Save and exit
Start the MySQL daemon and set it to run at boot:$ sudo service mysqld start
Set password for the MySQL root account:$ sudo mysqladmin -u root password "ACTUALPASSWORDHERE"
Create a user account for the SSH tunnel creation (NOTE: you can name this account anything you want):$ sudo useradd tunnel
Now we'll have to copy the public key we copied earlier to the authorized_keys file for the SSH tunnel account:$ sudo cat /home/USERACCOUNT/id_rsa.pub >> /home/tunnel/.ssh/authorized_keys
We'll have to set an SELinux boolean to allow SSH to forward ports through the tunnel:$ sudo setsebool -P sshd_forward_ports 1

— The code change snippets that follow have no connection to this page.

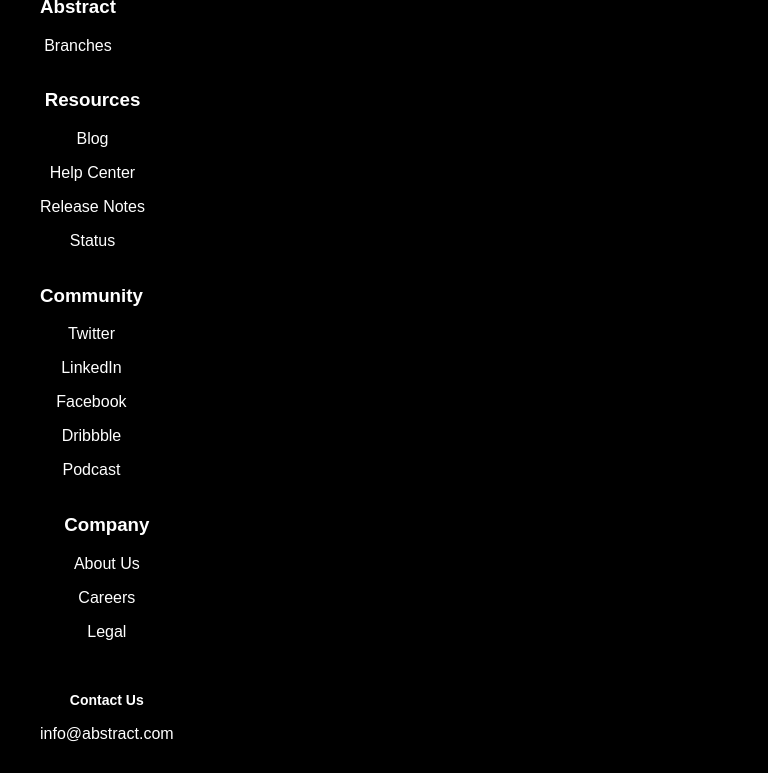
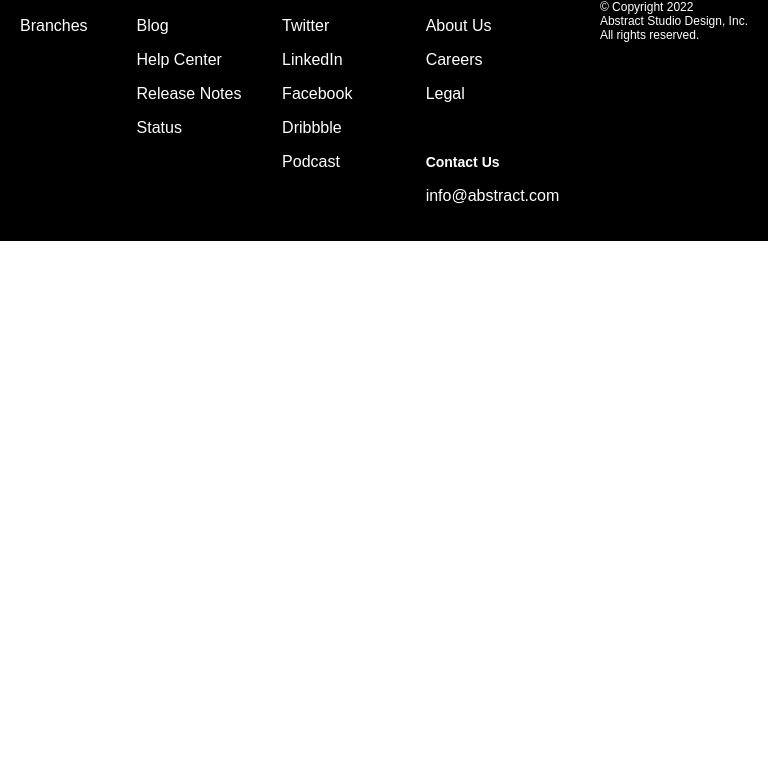
Before and after one commit to Fuyuharu12345/Practical, a plain HTML site: page replicaExam/index.html in a window 768 px wide. Shown: the part 1462-2235 px from the top of the page. After the commit the page ends 1703 px from the top, so only its background shows below. Drawn offline with Linux system fonts and the light colour scheme.

Commit message:
Add files via upload

```diff
--- a/replicaExam/style.css
+++ b/replicaExam/style.css
@@ -185,25 +185,19 @@ footer {
 }
 
 .footer-container {
-    display: flex;
-    flex-wrap: wrap;
-    justify-content: space-between;
-    align-items: flex-start;
-    padding: 40px 80px;
+    display: grid;
+    grid-template-columns: repeat(2, 1fr);
+    gap: 20px;
     text-align: left;
 }
 
-@media (max-width: 768px) {
+@media (min-width: 768px) {
     .footer-container {
-        flex-direction: column;
-        text-align: center;
-        padding: 20px;
-    }
-    .copyright-section {
-        margin-top: 20px;
-        text-align: center;
+        display: flex;
+        justify-content: space-between;
     }
 }
+
 
 .footer-logo {
     width: 30px;
```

Back on the web host, we'll first established the SSH tunnel:# ssh -fNL 3306:127.0.0.1:3306 firstname.lastname@example.org
What this command does is binds our port (3306) to an IP address (127.0.0.1) and connects it to the remote port (3306) on the remote system (poseidon.lt.unt.edu) that we will connect to with public key authentication against the remote user account (tunnel).
To test the connection, run the following:$ mysql -h 127.0.0.1 -u root -p
If after entering the password you're presented with a MySQL prompt (mysql> ), then everything is working.
Open a browser and go to your phpMyAdmin installation, using the password for the new database root account. If you're successful, create the database that you had on your local MySQL server and import the data that you exported earlier.
If everything is working, the last step is to add the following to the /etc/rc.local file, which is run at boot:ssh -fNL 3306:127.0.0.1:3306 email@example.com